Stored data entries:
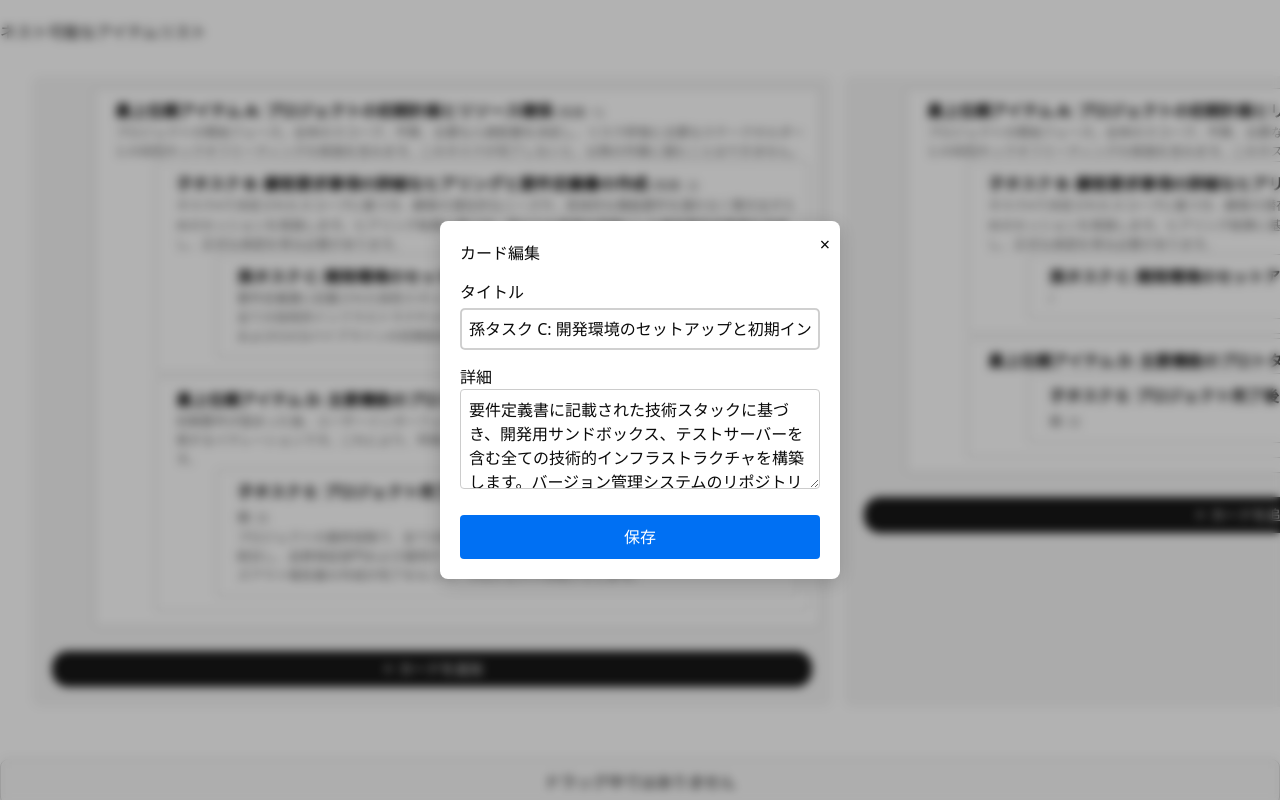
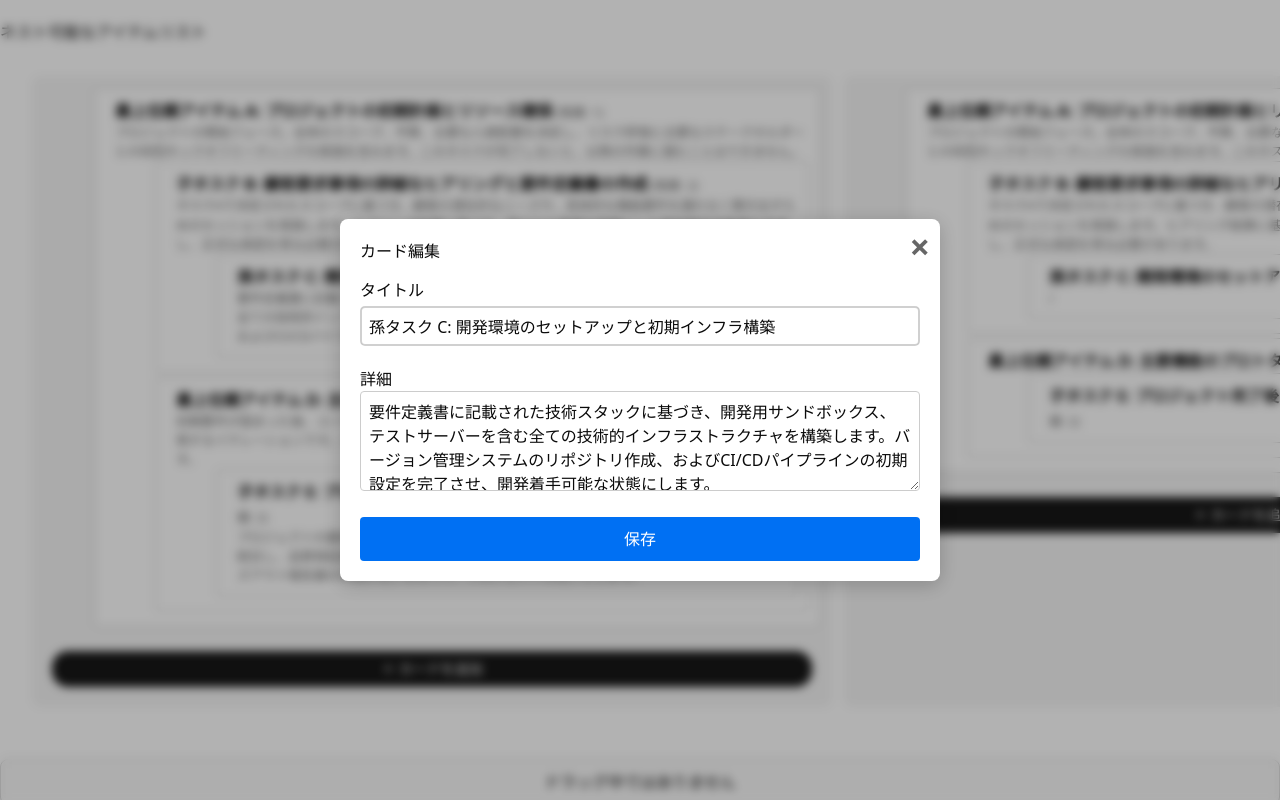
Before and after one commit to shoha-ryo/slideMemo, a Next.js app in the folder my-next-app/: page /task in a window 1280 px wide. Both pictures are taken after a click on the button 482 px from the left and 266 px from the top of the page. Shown: the top 800 px of the page. Built offline with nearby package versions, Linux system fonts and the light colour scheme.

Commit message:
fix: モーダル内でタイトル改行出来るように修正

```diff
--- a/my-next-app/src/app/task/components/Card/Modal.tsx
+++ b/my-next-app/src/app/task/components/Card/Modal.tsx
@@ -28,7 +28,7 @@ export default function Modal({}) {
     if (activeNode?.title) {
         setTitle(activeNode.title);
     } else {
-        setTitle(""); // ノードがない場合は空
+        setTitle("");
     }
 
     if (activeNode?.details) {
@@ -45,8 +45,11 @@ export default function Modal({}) {
   }, [activeNode]); // ★ activeNode に依存させることで、IDが変わるたびに初期化される
 
   useEffect(() => {
-    if (titleRef.current) titleRef.current.focus();
-  }, []);
+    if (titleRef.current) {
+			titleRef.current.focus();
+			resizeTitleHeight()
+		}
+  }, [title]);
 
   // --- 保存処理 ---
   const onSave = () => {
@@ -69,13 +72,28 @@ export default function Modal({}) {
     hideModal();
   };
 
-  const handleBackgroundClick = (e: React.MouseEvent<HTMLDivElement>) => {
+  const handleBackgroundClick = (e: React.MouseEvent<HTMLTextAreaElement>) => {
     if (e.target.id === "modal-background") {
       hideModal()
     }
   };
 
-  return (
+	const resizeTitleHeight = () => {
+		// DOM要素の現在値を取得（refを使用）
+		const textarea = titleRef.current;
+		const MAX_HEIGHT_FOR_ONE_LINE = 64;
+
+		if (textarea) {
+			textarea.style.height = 'auto'; // 高さをリセットして、入力内容に合わせた正確なscrollHeightを取得する
+			textarea.style.height = `${textarea.scrollHeight}px` // 一回挟まないと何故かできない。要検証。
+			if (textarea.scrollHeight < MAX_HEIGHT_FOR_ONE_LINE)
+				textarea.style.height = `40px`; // 1行の時には40pxで固定する
+			else
+				textarea.style.height = `${textarea.scrollHeight}px`; // scrollHeight（コンテンツ全体を表示するために必要な高さ）をセットする
+  }
+};
+
+return (
     <div
       id="modal-background"
       onClick={handleBackgroundClick}
@@ -96,11 +114,12 @@ export default function Modal({}) {
           background: "#fff",
           padding: "20px",
           borderRadius: "8px",
-          width: "400px",
+          width: "600px",
           boxShadow: "0 4px 20px rgba(0,0,0,0.2)",
           position: "relative",
           pointerEvents: "auto",
         }}
+        onClick={(e) => e.stopPropagation()}
       >
         <button
           onClick={hideModal}
@@ -110,8 +129,11 @@ export default function Modal({}) {
             top: "10px",
             border: "none",
             background: "transparent",
-            fontSize: "18px",
+            fontSize: "36px",
+            fontWeight: "bold",
             cursor: "pointer",
+            lineHeight: "1", // 中央揃えを改善
+            color: "#666",
           }}
         >
           ×
@@ -121,16 +143,23 @@ export default function Modal({}) {
 
         <div style={{ marginTop: "15px" }}>
           <label>タイトル</label>
-          <input
+          <textarea
             ref={titleRef}
             value={title}
-            onChange={(e) => setTitle(e.target.value)}
+            // 変更点：新しいハンドラを呼び出す
+            onChange={(e) => {
+							setTitle(e.target.value);
+						}}
             style={{
               width: "100%",
+              minHeight: "40px",
               padding: "8px",
               marginTop: "4px",
               borderRadius: "4px",
               border: "1px solid #ccc",
+              resize: "none",
+              height: '40px',
+              overflowY: 'hidden',
             }}
           />
         </div>
```
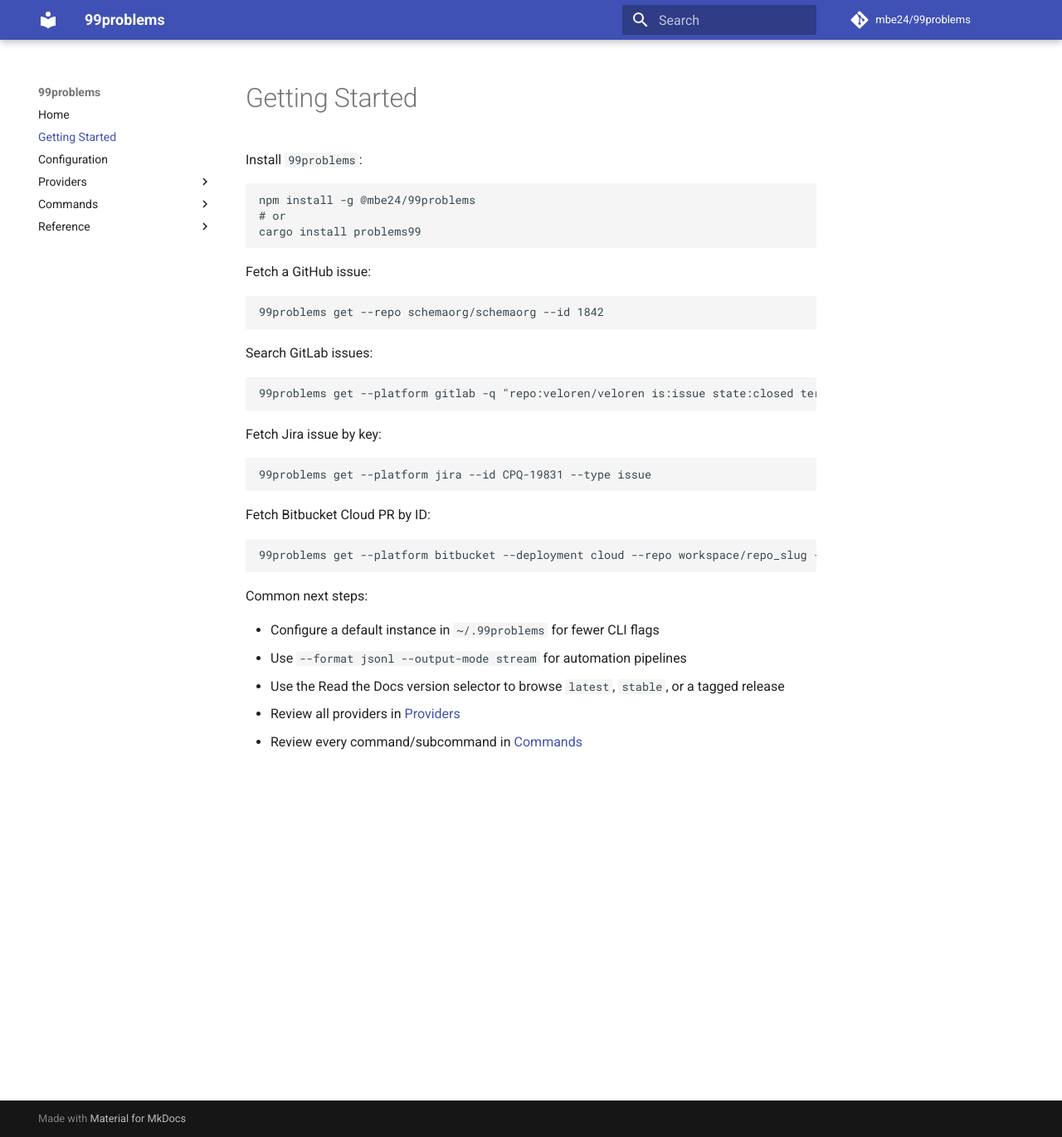
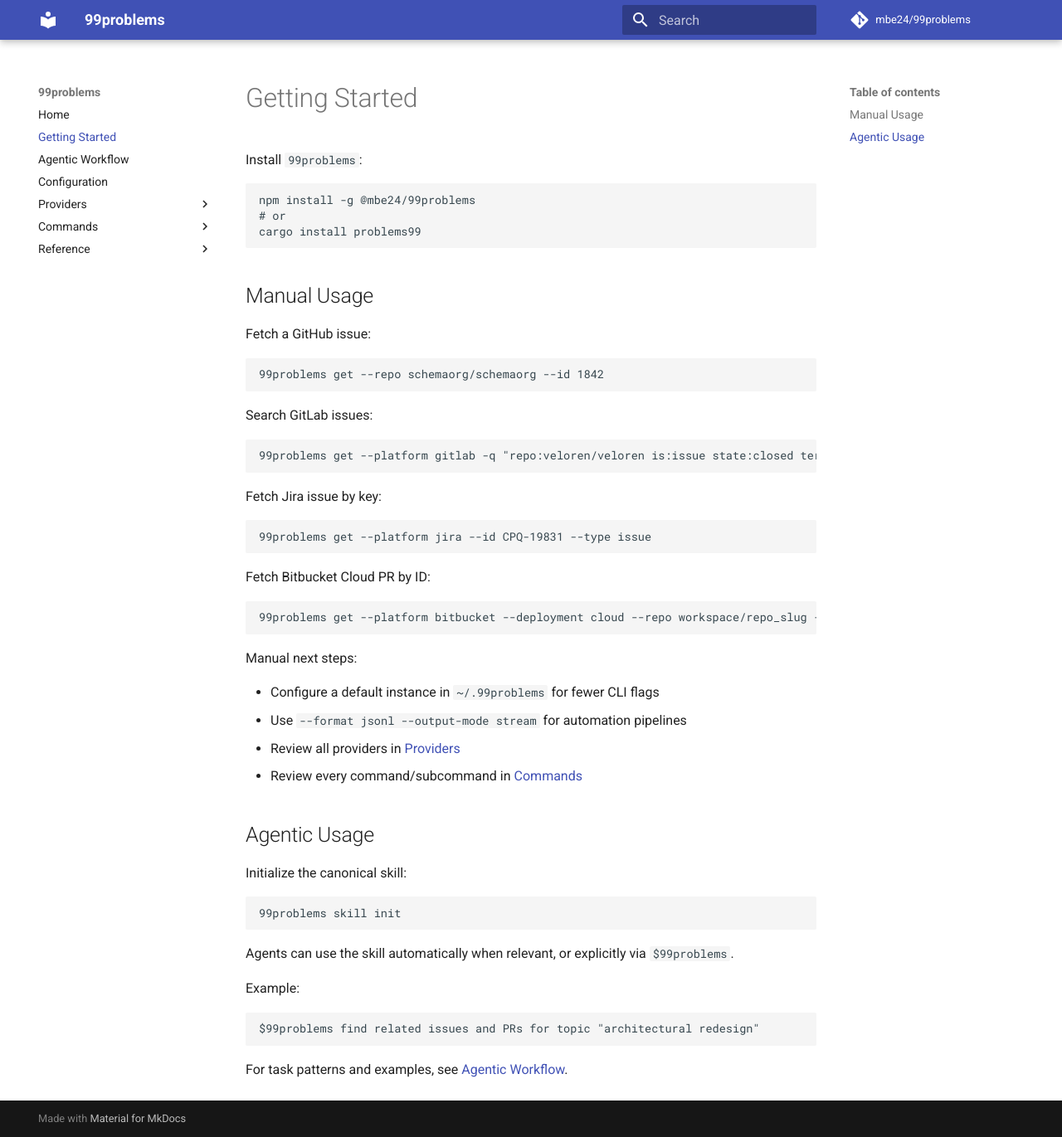
Before and after one commit to mbe24/99problems, an MkDocs documentation site: the page built from docs/getting-started.md, in a window 1280 px wide and 1371 px high. Shown: the whole window at 83% size. Built offline with MkDocs 1.6.1 and Material for MkDocs 9.7.7, drawn with Linux system fonts in a browser that asks for light colours; comment, search, counter and statistics services are not loaded.

Commit message:
docs(skill): add top-level agentic workflow and split quick start into agentic/manual usage

````diff
--- a/docs/getting-started.md
+++ b/docs/getting-started.md
@@ -7,6 +7,8 @@ npm install -g @mbe24/99problems
 # or
 cargo install problems99
 ```
+
+## Manual Usage
 
 Fetch a GitHub issue:
 
@@ -32,10 +34,27 @@ Fetch Bitbucket Cloud PR by ID:
 99problems get --platform bitbucket --deployment cloud --repo workspace/repo_slug --id 12 --type pr
 ```
 
-Common next steps:
+Manual next steps:
 
 - Configure a default instance in `~/.99problems` for fewer CLI flags
 - Use `--format jsonl --output-mode stream` for automation pipelines
-- Use the Read the Docs version selector to browse `latest`, `stable`, or a tagged release
 - Review all providers in [Providers](providers/index.md)
 - Review every command/subcommand in [Commands](commands/index.md)
+
+## Agentic Usage
+
+Initialize the canonical skill:
+
+```bash
+99problems skill init
+```
+
+Agents can use the skill automatically when relevant, or explicitly via `$99problems`.
+
+Example:
+
+```text
+$99problems find related issues and PRs for topic "architectural redesign"
+```
+
+For task patterns and examples, see [Agentic Workflow](agentic-workflow.md).
--- a/mkdocs.yml
+++ b/mkdocs.yml
@@ -15,6 +15,7 @@ theme:
 nav:
   - Home: index.md
   - Getting Started: getting-started.md
+  - Agentic Workflow: agentic-workflow.md
   - Configuration: configuration.md
   - Providers:
       - Overview: providers/index.md
````
Also changed, not shown: README.md (+40 -18 lines), docs/agentic-workflow.md (added, +48 -0 lines), docs/index.md (+1 -0 lines).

* _TASK DIRECTIONS_:
Output the data above exactly, excluding images.

* _ANSWER BOX_:
Before and after one commit to shoha-ryo/slideMemo, a Next.js app in the folder my-next-app/: page /task in a window 1280 px wide. Both pictures are taken after a click on the button 482 px from the left and 266 px from the top of the page. Shown: the top 800 px of the page. Built offline with nearby package versions, Linux system fonts and the light colour scheme.

Commit message:
fix: モーダル内でタイトル改行出来るように修正

```diff
--- a/my-next-app/src/app/task/components/Card/Modal.tsx
+++ b/my-next-app/src/app/task/components/Card/Modal.tsx
@@ -28,7 +28,7 @@ export default function Modal({}) {
     if (activeNode?.title) {
         setTitle(activeNode.title);
     } else {
-        setTitle(""); // ノードがない場合は空
+        setTitle("");
     }
 
     if (activeNode?.details) {
@@ -45,8 +45,11 @@ export default function Modal({}) {
   }, [activeNode]); // ★ activeNode に依存させることで、IDが変わるたびに初期化される
 
   useEffect(() => {
-    if (titleRef.current) titleRef.current.focus();
-  }, []);
+    if (titleRef.current) {
+			titleRef.current.focus();
+			resizeTitleHeight()
+		}
+  }, [title]);
 
   // --- 保存処理 ---
   const onSave = () => {
@@ -69,13 +72,28 @@ export default function Modal({}) {
     hideModal();
   };
 
-  const handleBackgroundClick = (e: React.MouseEvent<HTMLDivElement>) => {
+  const handleBackgroundClick = (e: React.MouseEvent<HTMLTextAreaElement>) => {
     if (e.target.id === "modal-background") {
       hideModal()
     }
   };
 
-  return (
+	const resizeTitleHeight = () => {
+		// DOM要素の現在値を取得（refを使用）
+		const textarea = titleRef.current;
+		const MAX_HEIGHT_FOR_ONE_LINE = 64;
+
+		if (textarea) {
+			textarea.style.height = 'auto'; // 高さをリセットして、入力内容に合わせた正確なscrollHeightを取得する
+			textarea.style.height = `${textarea.scrollHeight}px` // 一回挟まないと何故かできない。要検証。
+			if (textarea.scrollHeight < MAX_HEIGHT_FOR_ONE_LINE)
+				textarea.style.height = `40px`; // 1行の時には40pxで固定する
+			else
+				textarea.style.height = `${textarea.scrollHeight}px`; // scrollHeight（コンテンツ全体を表示するために必要な高さ）をセットする
+  }
+};
+
+return (
     <div
       id="modal-background"
       onClick={handleBackgroundClick}
@@ -96,11 +114,12 @@ export default function Modal({}) {
           background: "#fff",
           padding: "20px",
           borderRadius: "8px",
-          width: "400px",
+          width: "600px",
           boxShadow: "0 4px 20px rgba(0,0,0,0.2)",
           position: "relative",
           pointerEvents: "auto",
         }}
+        onClick={(e) => e.stopPropagation()}
       >
         <button
           onClick={hideModal}
@@ -110,8 +129,11 @@ export default function Modal({}) {
             top: "10px",
             border: "none",
             background: "transparent",
-            fontSize: "18px",
+            fontSize: "36px",
+            fontWeight: "bold",
             cursor: "pointer",
+            lineHeight: "1", // 中央揃えを改善
+            color: "#666",
           }}
         >
           ×
@@ -121,16 +143,23 @@ export default function Modal({}) {
 
         <div style={{ marginTop: "15px" }}>
           <label>タイトル</label>
-          <input
+          <textarea
             ref={titleRef}
             value={title}
-            onChange={(e) => setTitle(e.target.value)}
+            // 変更点：新しいハンドラを呼び出す
+            onChange={(e) => {
+							setTitle(e.target.value);
+						}}
             style={{
               width: "100%",
+              minHeight: "40px",
               padding: "8px",
               marginTop: "4px",
               borderRadius: "4px",
               border: "1px solid #ccc",
+              resize: "none",
+              height: '40px',
+              overflowY: 'hidden',
             }}
           />
         </div>
```
Before and after one commit to mbe24/99problems, an MkDocs documentation site: the page built from docs/getting-started.md, in a window 1280 px wide and 1371 px high. Shown: the whole window at 83% size. Built offline with MkDocs 1.6.1 and Material for MkDocs 9.7.7, drawn with Linux system fonts in a browser that asks for light colours; comment, search, counter and statistics services are not loaded.

Commit message:
docs(skill): add top-level agentic workflow and split quick start into agentic/manual usage

````diff
--- a/docs/getting-started.md
+++ b/docs/getting-started.md
@@ -7,6 +7,8 @@ npm install -g @mbe24/99problems
 # or
 cargo install problems99
 ```
+
+## Manual Usage
 
 Fetch a GitHub issue:
 
@@ -32,10 +34,27 @@ Fetch Bitbucket Cloud PR by ID:
 99problems get --platform bitbucket --deployment cloud --repo workspace/repo_slug --id 12 --type pr
 ```
 
-Common next steps:
+Manual next steps:
 
 - Configure a default instance in `~/.99problems` for fewer CLI flags
 - Use `--format jsonl --output-mode stream` for automation pipelines
-- Use the Read the Docs version selector to browse `latest`, `stable`, or a tagged release
 - Review all providers in [Providers](providers/index.md)
 - Review every command/subcommand in [Commands](commands/index.md)
+
+## Agentic Usage
+
+Initialize the canonical skill:
+
+```bash
+99problems skill init
+```
+
+Agents can use the skill automatically when relevant, or explicitly via `$99problems`.
+
+Example:
+
+```text
+$99problems find related issues and PRs for topic "architectural redesign"
+```
+
+For task patterns and examples, see [Agentic Workflow](agentic-workflow.md).
--- a/mkdocs.yml
+++ b/mkdocs.yml
@@ -15,6 +15,7 @@ theme:
 nav:
   - Home: index.md
   - Getting Started: getting-started.md
+  - Agentic Workflow: agentic-workflow.md
   - Configuration: configuration.md
   - Providers:
       - Overview: providers/index.md
````
Also changed, not shown: README.md (+40 -18 lines), docs/agentic-workflow.md (added, +48 -0 lines), docs/index.md (+1 -0 lines).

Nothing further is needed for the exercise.